* [What is required]:
Your answer must contain each line of the listing in which "Carrier" appears, copied in full.

*** Block opens ***

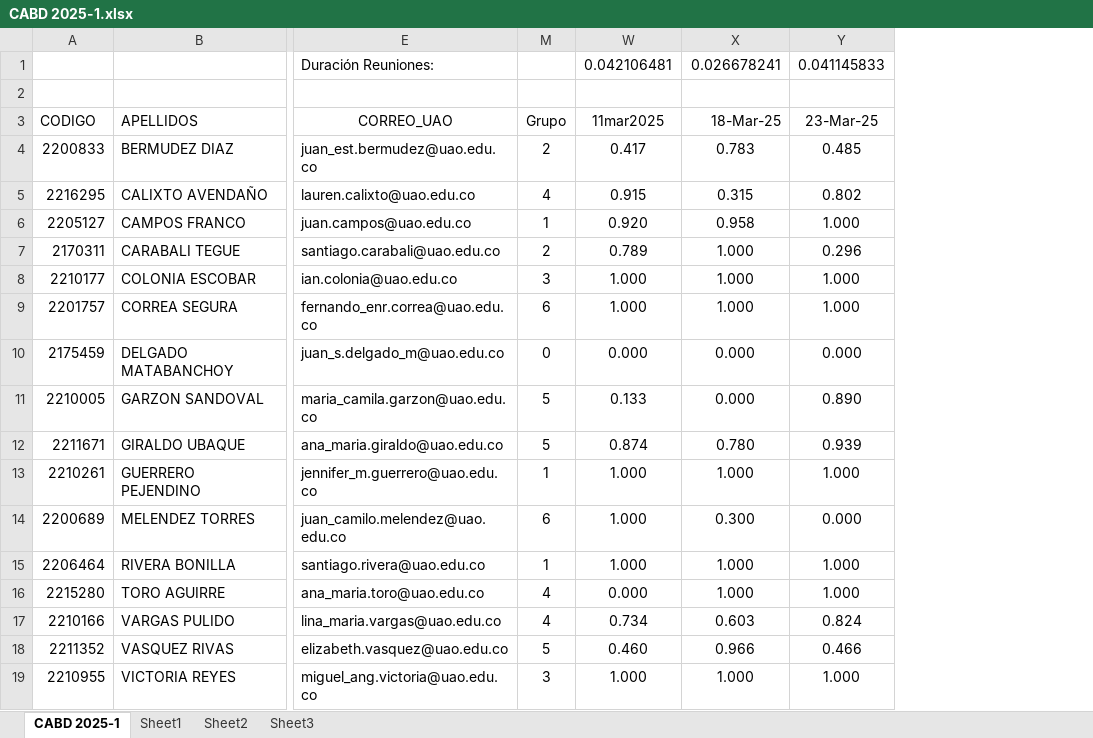
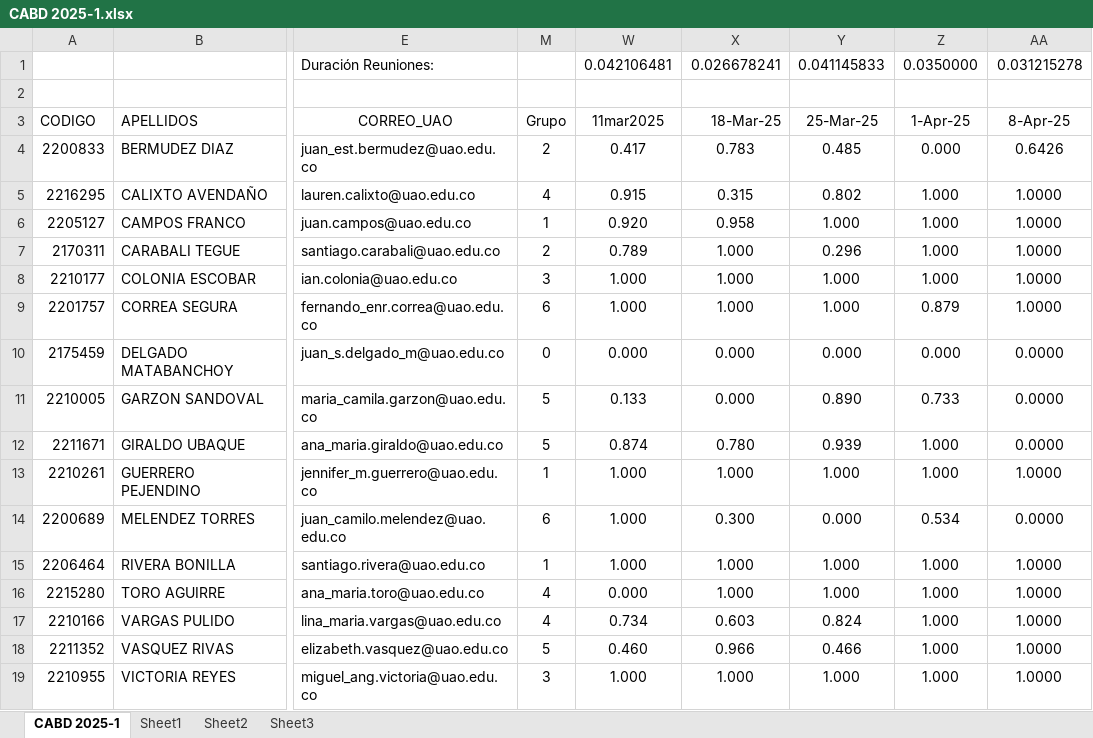
Before and after one commit to oicampo-uao/oicampo-uao.github.io, an Excel workbook: academics/CABD/2025-1/CABD 2025-1.xlsx, sheet CABD 2025-1, drawn as a sheet; only a part is shown, gaps mark what is left out; values as stored, in another font and other column widths than the file's, no borders; the diff names each change by its address in the sheet, - before the commit and + after, or states it on an @@ line.

Commit message:
Update CABD 2025-1.xlsx

```diff
--- a/academics/CABD/2025-1/CABD 2025-1.xlsx (sheet CABD 2025-1)
+++ b/academics/CABD/2025-1/CABD 2025-1.xlsx (sheet CABD 2025-1)
+column Z, rows 1-19: 0.0350000 |  | 1-Apr-25 | 0.000 | 1.000 | 1.000 | 1.000 | 1.000 | 0.879 | 0.000 | 0.733 | 1.000 | 1.000 | 0.534 | 1.000 | 1.000 | 1.000 | 1.000 | 1.000
+column AA, rows 1-19: 0.031215278 |  | 8-Apr-25 | 0.6426 | 1.0000 | 1.0000 | 1.0000 | 1.0000 | 1.0000 | 0.0000 | 0.0000 | 0.0000 | 1.0000 | 0.0000 | 1.0000 | 1.0000 | 1.0000 | 1.0000 | 1.0000
-Y3: 23-Mar-25
+Y3: 25-Mar-25
```
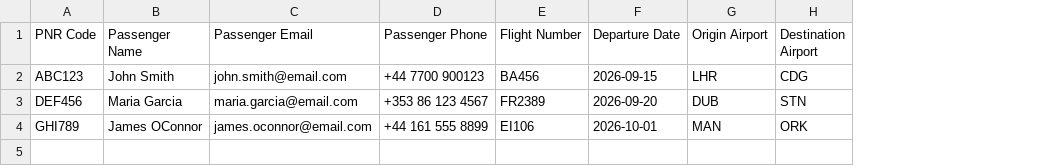
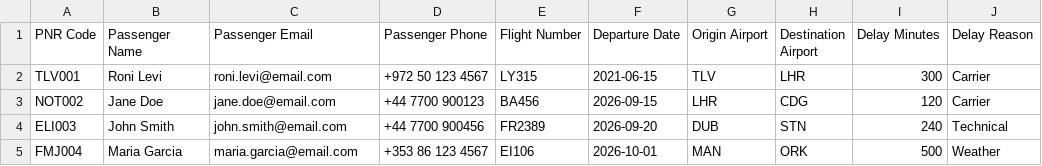
Before and after one commit to h0553231099-lab/claimvelo, a CSV file: public/sample-bulk-import.csv, drawn as a sheet; addresses are those after the commit; the diff names each change by its address in the sheet, - before the commit and + after, or states it on an @@ line.

Commit message:
Add prominent download button & update sample CSV

```diff
--- a/public/sample-bulk-import.csv
+++ b/public/sample-bulk-import.csv
+column I (Delay Minutes), rows 3-5: 120 | 240 | 500
+column J (Delay Reason), rows 3-5: Carrier | Technical | Weather
+row 2: TLV001 | Roni Levi | roni.levi@email.com | +972 50 123 4567 | LY315 | 2021-06-15 | TLV | LHR | 300 | Carrier
-A3 (PNR Code): ABC123
+A3 (PNR Code): NOT002
-B3 (Passenger Name): John Smith
+B3 (Passenger Name): Jane Doe
-C3 (Passenger Email): john.smith@email.com
+C3 (Passenger Email): jane.doe@email.com
-A4 (PNR Code): DEF456
+A4 (PNR Code): ELI003
-B4 (Passenger Name): Maria Garcia
+B4 (Passenger Name): John Smith
-C4 (Passenger Email): maria.garcia@email.com
+C4 (Passenger Email): john.smith@email.com
-D4 (Passenger Phone): +353 86 123 4567
+D4 (Passenger Phone): +44 7700 900456
-A5 (PNR Code): GHI789
+A5 (PNR Code): FMJ004
-B5 (Passenger Name): James OConnor
+B5 (Passenger Name): Maria Garcia
-C5 (Passenger Email): james.oconnor@email.com
+C5 (Passenger Email): maria.garcia@email.com
-D5 (Passenger Phone): +44 161 555 8899
+D5 (Passenger Phone): +353 86 123 4567
```
Also changed, not shown: 2 other files.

*** Block closes ***

* [Answer to the problem]:
+column J (Delay Reason), rows 3-5: Carrier | Technical | Weather
+row 2: TLV001 | Roni Levi | roni.levi@email.com | +972 50 123 4567 | LY315 | 2021-06-15 | TLV | LHR | 300 | Carrier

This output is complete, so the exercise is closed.